Extracted material
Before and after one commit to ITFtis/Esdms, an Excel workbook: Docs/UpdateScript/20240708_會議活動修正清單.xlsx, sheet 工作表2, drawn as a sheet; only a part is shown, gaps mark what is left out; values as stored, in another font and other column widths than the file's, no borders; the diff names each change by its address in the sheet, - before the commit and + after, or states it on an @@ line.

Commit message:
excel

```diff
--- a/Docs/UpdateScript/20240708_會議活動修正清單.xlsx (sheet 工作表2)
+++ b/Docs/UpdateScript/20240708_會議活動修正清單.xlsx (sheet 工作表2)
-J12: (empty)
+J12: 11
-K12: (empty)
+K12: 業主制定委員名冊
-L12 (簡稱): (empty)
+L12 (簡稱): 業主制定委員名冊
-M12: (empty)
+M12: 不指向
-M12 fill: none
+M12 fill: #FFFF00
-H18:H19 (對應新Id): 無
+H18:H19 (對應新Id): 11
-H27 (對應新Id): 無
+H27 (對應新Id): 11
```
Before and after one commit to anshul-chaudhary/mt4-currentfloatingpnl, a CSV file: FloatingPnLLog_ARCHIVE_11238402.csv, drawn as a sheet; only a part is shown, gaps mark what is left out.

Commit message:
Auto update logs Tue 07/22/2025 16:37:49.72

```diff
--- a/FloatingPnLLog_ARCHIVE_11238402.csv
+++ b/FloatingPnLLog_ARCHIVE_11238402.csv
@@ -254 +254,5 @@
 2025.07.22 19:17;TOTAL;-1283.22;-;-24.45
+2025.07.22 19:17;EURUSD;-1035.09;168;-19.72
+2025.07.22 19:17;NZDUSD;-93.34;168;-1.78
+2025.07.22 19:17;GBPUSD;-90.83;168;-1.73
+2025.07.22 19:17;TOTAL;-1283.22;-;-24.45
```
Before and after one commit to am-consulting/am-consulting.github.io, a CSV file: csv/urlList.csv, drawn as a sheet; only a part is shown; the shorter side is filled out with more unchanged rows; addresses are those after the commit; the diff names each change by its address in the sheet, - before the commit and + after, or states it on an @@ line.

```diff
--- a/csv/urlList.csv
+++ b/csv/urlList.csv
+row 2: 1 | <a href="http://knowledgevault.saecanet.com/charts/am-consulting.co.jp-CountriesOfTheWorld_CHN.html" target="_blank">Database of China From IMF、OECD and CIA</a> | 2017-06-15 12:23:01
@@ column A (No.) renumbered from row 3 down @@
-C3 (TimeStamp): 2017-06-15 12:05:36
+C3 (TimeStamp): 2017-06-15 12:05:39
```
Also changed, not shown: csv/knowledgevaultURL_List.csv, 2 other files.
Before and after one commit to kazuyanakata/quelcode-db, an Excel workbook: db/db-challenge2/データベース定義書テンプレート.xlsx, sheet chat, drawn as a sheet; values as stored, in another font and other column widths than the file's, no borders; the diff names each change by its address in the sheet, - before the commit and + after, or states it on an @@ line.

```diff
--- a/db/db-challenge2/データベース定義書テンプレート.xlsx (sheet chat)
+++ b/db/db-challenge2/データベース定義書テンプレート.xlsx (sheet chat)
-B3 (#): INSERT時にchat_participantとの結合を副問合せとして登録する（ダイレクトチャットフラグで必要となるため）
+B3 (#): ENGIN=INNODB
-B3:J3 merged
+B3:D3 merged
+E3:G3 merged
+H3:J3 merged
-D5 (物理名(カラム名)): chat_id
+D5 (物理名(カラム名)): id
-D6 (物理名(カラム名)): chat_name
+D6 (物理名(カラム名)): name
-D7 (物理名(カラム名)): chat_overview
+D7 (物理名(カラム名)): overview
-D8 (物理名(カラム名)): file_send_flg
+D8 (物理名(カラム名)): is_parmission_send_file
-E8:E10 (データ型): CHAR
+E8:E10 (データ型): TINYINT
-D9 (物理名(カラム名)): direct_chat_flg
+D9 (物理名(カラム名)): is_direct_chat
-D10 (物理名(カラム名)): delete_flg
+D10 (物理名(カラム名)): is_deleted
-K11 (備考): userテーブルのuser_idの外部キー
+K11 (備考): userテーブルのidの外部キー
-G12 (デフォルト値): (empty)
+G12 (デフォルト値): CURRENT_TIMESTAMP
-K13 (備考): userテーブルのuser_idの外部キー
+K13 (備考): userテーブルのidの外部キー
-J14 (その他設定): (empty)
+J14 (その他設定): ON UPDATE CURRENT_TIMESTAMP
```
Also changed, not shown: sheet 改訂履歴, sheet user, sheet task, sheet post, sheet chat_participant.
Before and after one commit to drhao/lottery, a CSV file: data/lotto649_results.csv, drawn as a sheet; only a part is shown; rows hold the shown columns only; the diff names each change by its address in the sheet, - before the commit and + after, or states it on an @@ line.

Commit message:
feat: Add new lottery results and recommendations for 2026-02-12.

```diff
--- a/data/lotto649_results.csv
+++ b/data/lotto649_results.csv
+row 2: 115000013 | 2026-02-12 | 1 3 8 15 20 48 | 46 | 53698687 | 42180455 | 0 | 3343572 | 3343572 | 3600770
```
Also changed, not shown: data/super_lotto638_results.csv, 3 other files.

The task
Print the data above exactly as it reads.

Result for this exercise
Before and after one commit to ITFtis/Esdms, an Excel workbook: Docs/UpdateScript/20240708_會議活動修正清單.xlsx, sheet 工作表2, drawn as a sheet; only a part is shown, gaps mark what is left out; values as stored, in another font and other column widths than the file's, no borders; the diff names each change by its address in the sheet, - before the commit and + after, or states it on an @@ line.

Commit message:
excel

```diff
--- a/Docs/UpdateScript/20240708_會議活動修正清單.xlsx (sheet 工作表2)
+++ b/Docs/UpdateScript/20240708_會議活動修正清單.xlsx (sheet 工作表2)
-J12: (empty)
+J12: 11
-K12: (empty)
+K12: 業主制定委員名冊
-L12 (簡稱): (empty)
+L12 (簡稱): 業主制定委員名冊
-M12: (empty)
+M12: 不指向
-M12 fill: none
+M12 fill: #FFFF00
-H18:H19 (對應新Id): 無
+H18:H19 (對應新Id): 11
-H27 (對應新Id): 無
+H27 (對應新Id): 11
```
Before and after one commit to anshul-chaudhary/mt4-currentfloatingpnl, a CSV file: FloatingPnLLog_ARCHIVE_11238402.csv, drawn as a sheet; only a part is shown, gaps mark what is left out.

Commit message:
Auto update logs Tue 07/22/2025 16:37:49.72

```diff
--- a/FloatingPnLLog_ARCHIVE_11238402.csv
+++ b/FloatingPnLLog_ARCHIVE_11238402.csv
@@ -254 +254,5 @@
 2025.07.22 19:17;TOTAL;-1283.22;-;-24.45
+2025.07.22 19:17;EURUSD;-1035.09;168;-19.72
+2025.07.22 19:17;NZDUSD;-93.34;168;-1.78
+2025.07.22 19:17;GBPUSD;-90.83;168;-1.73
+2025.07.22 19:17;TOTAL;-1283.22;-;-24.45
```
Before and after one commit to am-consulting/am-consulting.github.io, a CSV file: csv/urlList.csv, drawn as a sheet; only a part is shown; the shorter side is filled out with more unchanged rows; addresses are those after the commit; the diff names each change by its address in the sheet, - before the commit and + after, or states it on an @@ line.

```diff
--- a/csv/urlList.csv
+++ b/csv/urlList.csv
+row 2: 1 | <a href="http://knowledgevault.saecanet.com/charts/am-consulting.co.jp-CountriesOfTheWorld_CHN.html" target="_blank">Database of China From IMF、OECD and CIA</a> | 2017-06-15 12:23:01
@@ column A (No.) renumbered from row 3 down @@
-C3 (TimeStamp): 2017-06-15 12:05:36
+C3 (TimeStamp): 2017-06-15 12:05:39
```
Also changed, not shown: csv/knowledgevaultURL_List.csv, 2 other files.
Before and after one commit to kazuyanakata/quelcode-db, an Excel workbook: db/db-challenge2/データベース定義書テンプレート.xlsx, sheet chat, drawn as a sheet; values as stored, in another font and other column widths than the file's, no borders; the diff names each change by its address in the sheet, - before the commit and + after, or states it on an @@ line.

```diff
--- a/db/db-challenge2/データベース定義書テンプレート.xlsx (sheet chat)
+++ b/db/db-challenge2/データベース定義書テンプレート.xlsx (sheet chat)
-B3 (#): INSERT時にchat_participantとの結合を副問合せとして登録する（ダイレクトチャットフラグで必要となるため）
+B3 (#): ENGIN=INNODB
-B3:J3 merged
+B3:D3 merged
+E3:G3 merged
+H3:J3 merged
-D5 (物理名(カラム名)): chat_id
+D5 (物理名(カラム名)): id
-D6 (物理名(カラム名)): chat_name
+D6 (物理名(カラム名)): name
-D7 (物理名(カラム名)): chat_overview
+D7 (物理名(カラム名)): overview
-D8 (物理名(カラム名)): file_send_flg
+D8 (物理名(カラム名)): is_parmission_send_file
-E8:E10 (データ型): CHAR
+E8:E10 (データ型): TINYINT
-D9 (物理名(カラム名)): direct_chat_flg
+D9 (物理名(カラム名)): is_direct_chat
-D10 (物理名(カラム名)): delete_flg
+D10 (物理名(カラム名)): is_deleted
-K11 (備考): userテーブルのuser_idの外部キー
+K11 (備考): userテーブルのidの外部キー
-G12 (デフォルト値): (empty)
+G12 (デフォルト値): CURRENT_TIMESTAMP
-K13 (備考): userテーブルのuser_idの外部キー
+K13 (備考): userテーブルのidの外部キー
-J14 (その他設定): (empty)
+J14 (その他設定): ON UPDATE CURRENT_TIMESTAMP
```
Also changed, not shown: sheet 改訂履歴, sheet user, sheet task, sheet post, sheet chat_participant.
Before and after one commit to drhao/lottery, a CSV file: data/lotto649_results.csv, drawn as a sheet; only a part is shown; rows hold the shown columns only; the diff names each change by its address in the sheet, - before the commit and + after, or states it on an @@ line.

Commit message:
feat: Add new lottery results and recommendations for 2026-02-12.

```diff
--- a/data/lotto649_results.csv
+++ b/data/lotto649_results.csv
+row 2: 115000013 | 2026-02-12 | 1 3 8 15 20 48 | 46 | 53698687 | 42180455 | 0 | 3343572 | 3343572 | 3600770
```
Also changed, not shown: data/super_lotto638_results.csv, 3 other files.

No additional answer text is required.